» Your task: Lines holding the word "Domain" are the ones to copy from the data below.

Stored data entries:
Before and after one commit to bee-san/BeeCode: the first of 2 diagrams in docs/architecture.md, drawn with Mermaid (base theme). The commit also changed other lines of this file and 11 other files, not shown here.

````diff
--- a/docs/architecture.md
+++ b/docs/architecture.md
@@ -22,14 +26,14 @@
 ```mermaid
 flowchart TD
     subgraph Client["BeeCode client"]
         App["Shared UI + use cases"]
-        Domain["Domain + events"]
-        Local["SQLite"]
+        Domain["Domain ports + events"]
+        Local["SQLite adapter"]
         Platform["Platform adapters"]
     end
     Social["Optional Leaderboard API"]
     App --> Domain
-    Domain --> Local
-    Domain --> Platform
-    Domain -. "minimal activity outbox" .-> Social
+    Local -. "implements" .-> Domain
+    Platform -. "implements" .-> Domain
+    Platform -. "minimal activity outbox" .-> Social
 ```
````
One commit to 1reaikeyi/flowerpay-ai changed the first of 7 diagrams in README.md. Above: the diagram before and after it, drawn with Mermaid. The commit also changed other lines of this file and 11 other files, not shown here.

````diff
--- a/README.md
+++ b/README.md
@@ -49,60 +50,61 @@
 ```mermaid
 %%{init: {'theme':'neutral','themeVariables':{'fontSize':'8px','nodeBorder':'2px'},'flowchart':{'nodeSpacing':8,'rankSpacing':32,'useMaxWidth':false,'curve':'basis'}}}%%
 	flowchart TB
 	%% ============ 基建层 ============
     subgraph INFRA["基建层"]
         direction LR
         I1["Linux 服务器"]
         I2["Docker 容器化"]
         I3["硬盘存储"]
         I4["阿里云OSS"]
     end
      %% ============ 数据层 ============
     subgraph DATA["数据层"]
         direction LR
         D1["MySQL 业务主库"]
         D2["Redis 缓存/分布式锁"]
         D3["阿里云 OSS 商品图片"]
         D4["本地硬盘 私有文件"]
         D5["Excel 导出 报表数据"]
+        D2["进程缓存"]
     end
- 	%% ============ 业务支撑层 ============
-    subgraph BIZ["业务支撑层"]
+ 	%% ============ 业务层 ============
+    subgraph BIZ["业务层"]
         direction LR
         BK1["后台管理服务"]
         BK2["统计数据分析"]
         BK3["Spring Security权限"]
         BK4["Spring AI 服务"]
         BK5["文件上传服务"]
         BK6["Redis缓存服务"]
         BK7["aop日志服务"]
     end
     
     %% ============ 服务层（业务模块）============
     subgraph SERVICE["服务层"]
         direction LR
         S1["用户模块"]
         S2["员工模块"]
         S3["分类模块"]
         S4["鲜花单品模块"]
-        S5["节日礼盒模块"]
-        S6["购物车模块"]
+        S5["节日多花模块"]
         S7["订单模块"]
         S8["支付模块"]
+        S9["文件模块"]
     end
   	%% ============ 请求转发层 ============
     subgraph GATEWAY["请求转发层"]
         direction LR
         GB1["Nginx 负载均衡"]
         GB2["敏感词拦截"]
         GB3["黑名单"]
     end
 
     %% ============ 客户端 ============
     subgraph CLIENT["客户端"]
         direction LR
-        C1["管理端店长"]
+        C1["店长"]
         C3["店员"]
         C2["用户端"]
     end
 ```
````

» Answer to the exercise:
-        Domain["Domain + events"]
+        Domain["Domain ports + events"]
     App --> Domain
-    Domain --> Local
-    Domain --> Platform
-    Domain -. "minimal activity outbox" .-> Social
+    Local -. "implements" .-> Domain
+    Platform -. "implements" .-> Domain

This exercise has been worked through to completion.